### [Problem requirements]
Give the entries again exactly, without pictures.

### [Recorded information]
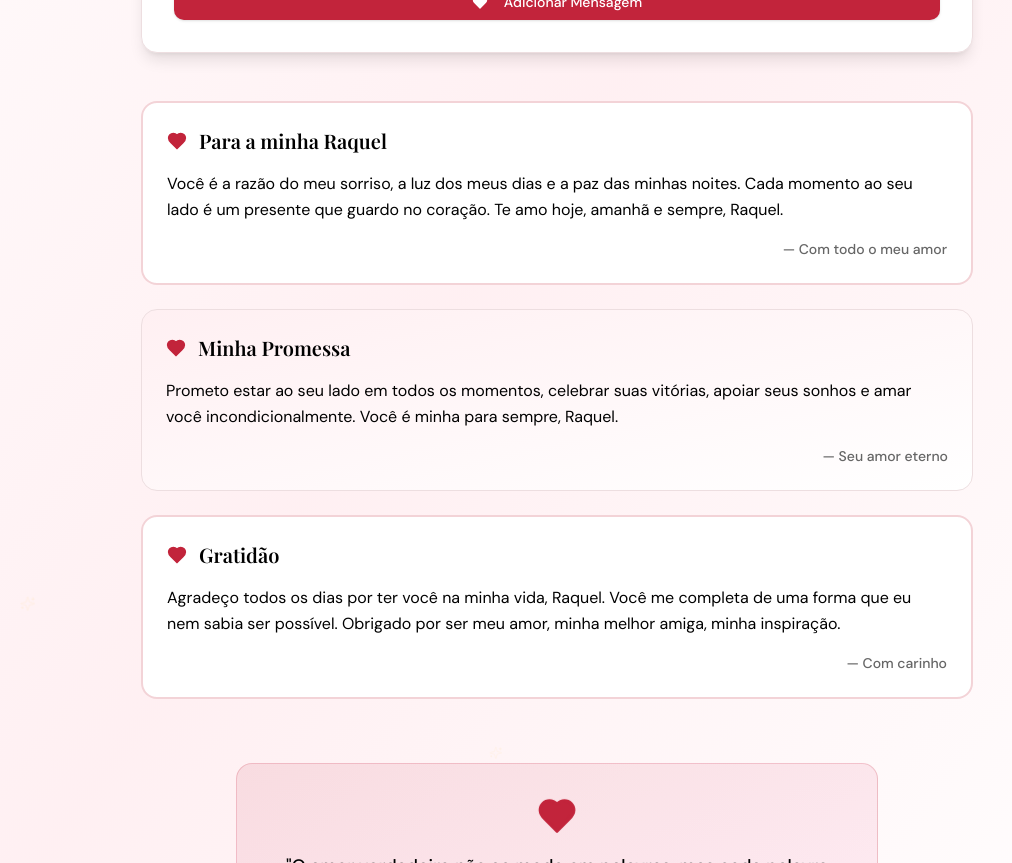
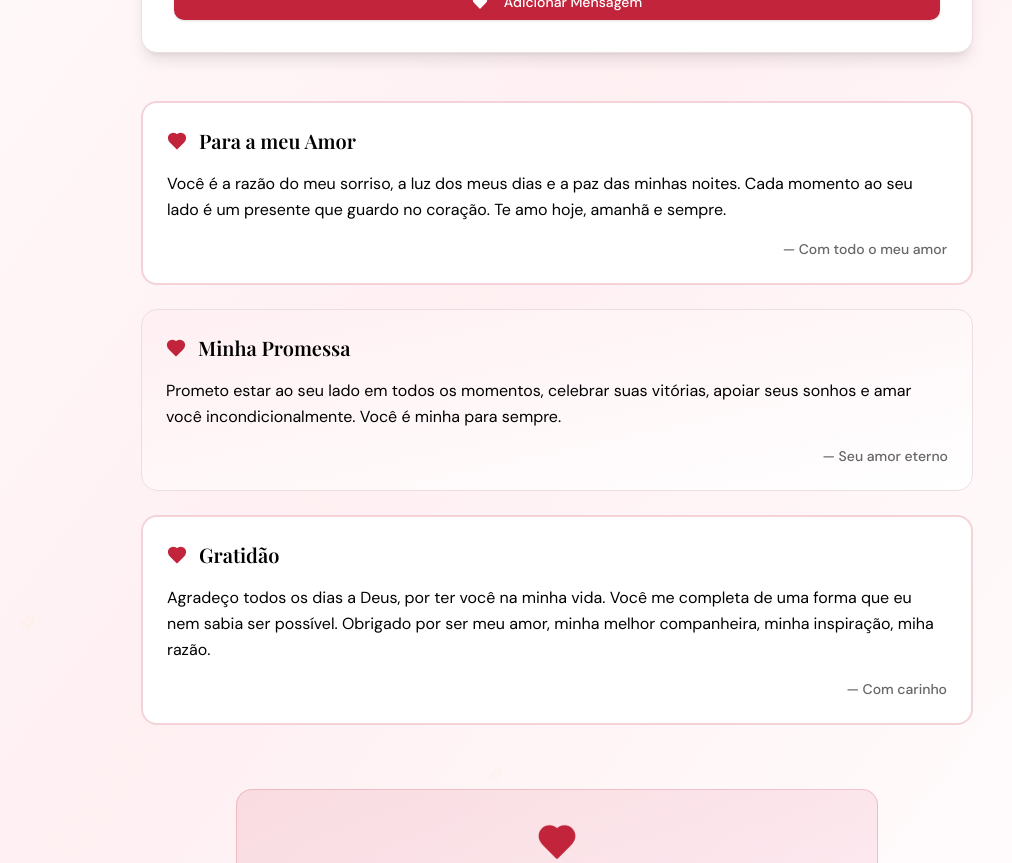
Before and after one commit to ATTXZC/minhavida, a React (Vite) app in the folder web/: page /mensagens in a window 1280 px wide. Shown: the part 760-1623 px from the top of the page, without its empty margins (83-1095 px from the left). Built offline with nearby package versions, Linux system fonts and the light colour scheme.

Commit message:
feat: update message titles and content in MensagensPage
Updated message titles and content for personal reasons

Co-authored-by: Guilherme Melo <105309998+ATTXZC@users.noreply.github.com>

```diff
--- a/web/src/pages/MensagensPage.jsx
+++ b/web/src/pages/MensagensPage.jsx
@@ -19,18 +19,18 @@ function MensagensPage() {
 
   const defaultMessages = [
     {
-      title: 'Para a minha Raquel',
-      message: 'Você é a razão do meu sorriso, a luz dos meus dias e a paz das minhas noites. Cada momento ao seu lado é um presente que guardo no coração. Te amo hoje, amanhã e sempre, Raquel.',
+      title: 'Para a meu Amor',
+      message: 'Você é a razão do meu sorriso, a luz dos meus dias e a paz das minhas noites. Cada momento ao seu lado é um presente que guardo no coração. Te amo hoje, amanhã e sempre.',
       author: 'Com todo o meu amor',
     },
     {
       title: 'Minha Promessa',
-      message: 'Prometo estar ao seu lado em todos os momentos, celebrar suas vitórias, apoiar seus sonhos e amar você incondicionalmente. Você é minha para sempre, Raquel.',
+      message: 'Prometo estar ao seu lado em todos os momentos, celebrar suas vitórias, apoiar seus sonhos e amar você incondicionalmente. Você é minha para sempre.',
       author: 'Seu amor eterno',
     },
     {
       title: 'Gratidão',
-      message: 'Agradeço todos os dias por ter você na minha vida, Raquel. Você me completa de uma forma que eu nem sabia ser possível. Obrigado por ser meu amor, minha melhor amiga, minha inspiração.',
+      message: 'Agradeço todos os dias a Deus, por ter você na minha vida. Você me completa de uma forma que eu nem sabia ser possível. Obrigado por ser meu amor, minha melhor companheira, minha inspiração, miha razão.',
       author: 'Com carinho',
     },
   ];
```
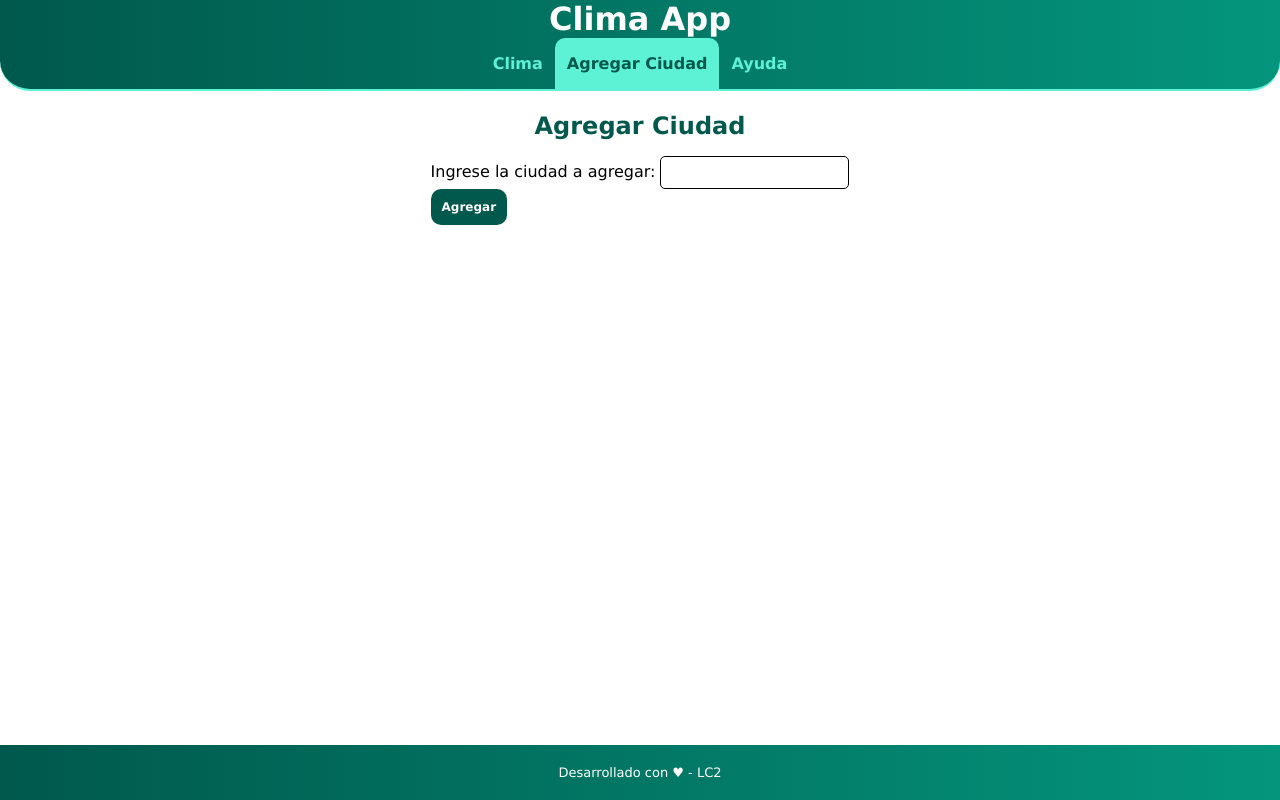
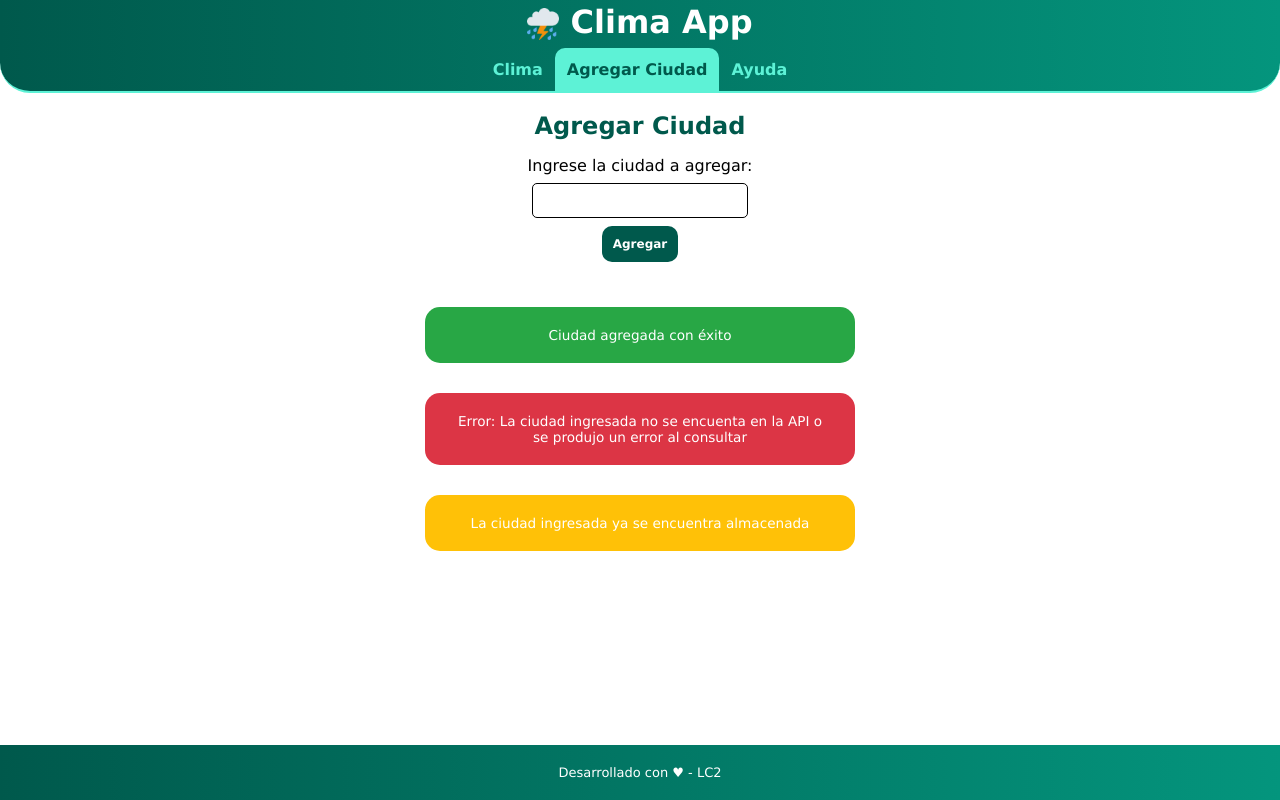
Before and after one commit to CoddingMike/tup-lc2-clima-app, a plain HTML site: page add-city.html in a window 1280 px wide. Drawn offline with Linux system fonts and the light colour scheme.

Commit message:
Cambios significativos de formato

```diff
--- a/add-city.html
+++ b/add-city.html
@@ -14,6 +14,7 @@
 <body>
     <header>
         <h1>
+            <img src="/css/img/favicon.ico" alt="Cloud with lightning and rain" class="imagen-app">
             <span>Clima App</span>
         </h1>
         <nav>
@@ -28,12 +29,19 @@
         <h2>Agregar Ciudad</h2>
         <section id="add-city">
             <form action="#">
-                <div>
+                <div class="add-city-container">
                     <label for="agregarciudad">Ingrese la ciudad a agregar:</label>
-                    <input class="text-box-common" type="text" name="agregarciudad" />
+                    <input class="text-box-common" type="text" name="agregarciudad" id="add-city-box" />
+                </div>
+                <div class="add-city-container">
+                    <input class="common-button" type="submit" value="Agregar" />
                 </div>
                 <div>
-                    <input class="common-button" type="submit" value="Agregar" />
+                    <ul class="contenedor-lista-errores">
+                        <li class="lista-errores" id="lista-1">Ciudad agregada con éxito </li>
+                        <li class="lista-errores" id="lista-2">Error: La ciudad ingresada no se encuenta en la API o se produjo un error al consultar</li>
+                        <li class="lista-errores" id="lista-3">La ciudad ingresada ya se encuentra almacenada</li>
+                    </ul>
                 </div>
             </form>
         </section>
--- a/css/common.css
+++ b/css/common.css
@@ -11,6 +11,9 @@
     --color-active: #5df2d6;
     --color-back-active: #04957d;
     --color-gradient: linear-gradient(to right, var(--color-theme), var(--color-back-active));
+    --color-sucess: #28a745;
+    --color-warning: #ffc107;
+    --color-error: #dc3545;
 }
 
 body {
@@ -51,7 +54,7 @@ nav li {
 
 nav li a {
     display: block;
-    padding: 16px 12px;
+    padding: 12px 12px;
     border-radius: 10px 10px 0px 0px;
     text-align: center;
     text-decoration: none;
@@ -121,6 +124,11 @@ main p {
     margin-bottom: 16px;
 }
 
+.imagen-app {
+    padding: 8px 0px;
+    width: 32px;
+}
+
 .common-button {
     background: var(--color-theme);
     color: #ffffff;
@@ -132,9 +140,10 @@ main p {
 }
 
 .text-box-common {
-    padding: 8px;
-    border: 1px solid;
+    border: 1px solid black;
     border-radius: 5px;
+    padding: 4px;
+    height: 35px;
 }
 
 
--- a/css/pages/add-city.css
+++ b/css/pages/add-city.css
@@ -0,0 +1,43 @@
+main section form div ul li {
+    width: 430px;
+    color: white;
+    margin: 15px;
+    padding: 20px 30px;
+    border-radius: 15px;
+}
+
+.add-city-container {
+    display: flex;
+    flex-direction: column;
+    justify-content: center;
+    align-items: center;
+}
+
+.contenedor-lista-errores {
+    margin: 30px 0px 0px 0px;
+    display: flex;
+    flex-direction: column;
+    justify-content: space-between;
+}
+
+#add-city-box {
+    width: 216.083px;
+    margin: 8px 0px 8px 0px;
+}
+
+.lista-errores {
+    text-align: center;
+    font-size: 85%;
+}
+
+#lista-1 {
+    background-color: var(--color-sucess);
+}
+
+#lista-2 {
+    background-color: var(--color-error)
+}
+
+#lista-3 {
+    background-color: var(--color-warning)
+}
--- a/css/pages/index.css
+++ b/css/pages/index.css
@@ -1,8 +1,3 @@
-main section form {
-    display: flex;
-    flex-direction: row;
-}
-
 main section div p {
     font-weight: bold;
 }
@@ -11,9 +6,14 @@ main section div p {
     display: flex;
 }
 
+#elegir_ciudad {
+    padding: 8px 25px 8px 8px;
+}
+
 .card {
+    font-size: 80%;
     margin: 40px;
-    padding: 5px 15px;
+    padding: 0px 15px;
     border-radius: 30px;
     justify-content: center;
     text-align: center;
```
Also changed, not shown: css/pages/help.css (+11 -0 lines), help.html (+5 -4 lines), index.html (+1 -0 lines), css/img/Clima-app.ico (added), css/img/favicon-32x32.png (added), css/img/favicon.ico (added).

### [Result of this exercise]
Before and after one commit to ATTXZC/minhavida, a React (Vite) app in the folder web/: page /mensagens in a window 1280 px wide. Shown: the part 760-1623 px from the top of the page, without its empty margins (83-1095 px from the left). Built offline with nearby package versions, Linux system fonts and the light colour scheme.

Commit message:
feat: update message titles and content in MensagensPage
Updated message titles and content for personal reasons

Co-authored-by: Guilherme Melo <105309998+ATTXZC@users.noreply.github.com>

```diff
--- a/web/src/pages/MensagensPage.jsx
+++ b/web/src/pages/MensagensPage.jsx
@@ -19,18 +19,18 @@ function MensagensPage() {
 
   const defaultMessages = [
     {
-      title: 'Para a minha Raquel',
-      message: 'Você é a razão do meu sorriso, a luz dos meus dias e a paz das minhas noites. Cada momento ao seu lado é um presente que guardo no coração. Te amo hoje, amanhã e sempre, Raquel.',
+      title: 'Para a meu Amor',
+      message: 'Você é a razão do meu sorriso, a luz dos meus dias e a paz das minhas noites. Cada momento ao seu lado é um presente que guardo no coração. Te amo hoje, amanhã e sempre.',
       author: 'Com todo o meu amor',
     },
     {
       title: 'Minha Promessa',
-      message: 'Prometo estar ao seu lado em todos os momentos, celebrar suas vitórias, apoiar seus sonhos e amar você incondicionalmente. Você é minha para sempre, Raquel.',
+      message: 'Prometo estar ao seu lado em todos os momentos, celebrar suas vitórias, apoiar seus sonhos e amar você incondicionalmente. Você é minha para sempre.',
       author: 'Seu amor eterno',
     },
     {
       title: 'Gratidão',
-      message: 'Agradeço todos os dias por ter você na minha vida, Raquel. Você me completa de uma forma que eu nem sabia ser possível. Obrigado por ser meu amor, minha melhor amiga, minha inspiração.',
+      message: 'Agradeço todos os dias a Deus, por ter você na minha vida. Você me completa de uma forma que eu nem sabia ser possível. Obrigado por ser meu amor, minha melhor companheira, minha inspiração, miha razão.',
       author: 'Com carinho',
     },
   ];
```
Before and after one commit to CoddingMike/tup-lc2-clima-app, a plain HTML site: page add-city.html in a window 1280 px wide. Drawn offline with Linux system fonts and the light colour scheme.

Commit message:
Cambios significativos de formato

```diff
--- a/add-city.html
+++ b/add-city.html
@@ -14,6 +14,7 @@
 <body>
     <header>
         <h1>
+            <img src="/css/img/favicon.ico" alt="Cloud with lightning and rain" class="imagen-app">
             <span>Clima App</span>
         </h1>
         <nav>
@@ -28,12 +29,19 @@
         <h2>Agregar Ciudad</h2>
         <section id="add-city">
             <form action="#">
-                <div>
+                <div class="add-city-container">
                     <label for="agregarciudad">Ingrese la ciudad a agregar:</label>
-                    <input class="text-box-common" type="text" name="agregarciudad" />
+                    <input class="text-box-common" type="text" name="agregarciudad" id="add-city-box" />
+                </div>
+                <div class="add-city-container">
+                    <input class="common-button" type="submit" value="Agregar" />
                 </div>
                 <div>
-                    <input class="common-button" type="submit" value="Agregar" />
+                    <ul class="contenedor-lista-errores">
+                        <li class="lista-errores" id="lista-1">Ciudad agregada con éxito </li>
+                        <li class="lista-errores" id="lista-2">Error: La ciudad ingresada no se encuenta en la API o se produjo un error al consultar</li>
+                        <li class="lista-errores" id="lista-3">La ciudad ingresada ya se encuentra almacenada</li>
+                    </ul>
                 </div>
             </form>
         </section>
--- a/css/common.css
+++ b/css/common.css
@@ -11,6 +11,9 @@
     --color-active: #5df2d6;
     --color-back-active: #04957d;
     --color-gradient: linear-gradient(to right, var(--color-theme), var(--color-back-active));
+    --color-sucess: #28a745;
+    --color-warning: #ffc107;
+    --color-error: #dc3545;
 }
 
 body {
@@ -51,7 +54,7 @@ nav li {
 
 nav li a {
     display: block;
-    padding: 16px 12px;
+    padding: 12px 12px;
     border-radius: 10px 10px 0px 0px;
     text-align: center;
     text-decoration: none;
@@ -121,6 +124,11 @@ main p {
     margin-bottom: 16px;
 }
 
+.imagen-app {
+    padding: 8px 0px;
+    width: 32px;
+}
+
 .common-button {
     background: var(--color-theme);
     color: #ffffff;
@@ -132,9 +140,10 @@ main p {
 }
 
 .text-box-common {
-    padding: 8px;
-    border: 1px solid;
+    border: 1px solid black;
     border-radius: 5px;
+    padding: 4px;
+    height: 35px;
 }
 
 
--- a/css/pages/add-city.css
+++ b/css/pages/add-city.css
@@ -0,0 +1,43 @@
+main section form div ul li {
+    width: 430px;
+    color: white;
+    margin: 15px;
+    padding: 20px 30px;
+    border-radius: 15px;
+}
+
+.add-city-container {
+    display: flex;
+    flex-direction: column;
+    justify-content: center;
+    align-items: center;
+}
+
+.contenedor-lista-errores {
+    margin: 30px 0px 0px 0px;
+    display: flex;
+    flex-direction: column;
+    justify-content: space-between;
+}
+
+#add-city-box {
+    width: 216.083px;
+    margin: 8px 0px 8px 0px;
+}
+
+.lista-errores {
+    text-align: center;
+    font-size: 85%;
+}
+
+#lista-1 {
+    background-color: var(--color-sucess);
+}
+
+#lista-2 {
+    background-color: var(--color-error)
+}
+
+#lista-3 {
+    background-color: var(--color-warning)
+}
--- a/css/pages/index.css
+++ b/css/pages/index.css
@@ -1,8 +1,3 @@
-main section form {
-    display: flex;
-    flex-direction: row;
-}
-
 main section div p {
     font-weight: bold;
 }
@@ -11,9 +6,14 @@ main section div p {
     display: flex;
 }
 
+#elegir_ciudad {
+    padding: 8px 25px 8px 8px;
+}
+
 .card {
+    font-size: 80%;
     margin: 40px;
-    padding: 5px 15px;
+    padding: 0px 15px;
     border-radius: 30px;
     justify-content: center;
     text-align: center;
```
Also changed, not shown: css/pages/help.css (+11 -0 lines), help.html (+5 -4 lines), index.html (+1 -0 lines), css/img/Clima-app.ico (added), css/img/favicon-32x32.png (added), css/img/favicon.ico (added).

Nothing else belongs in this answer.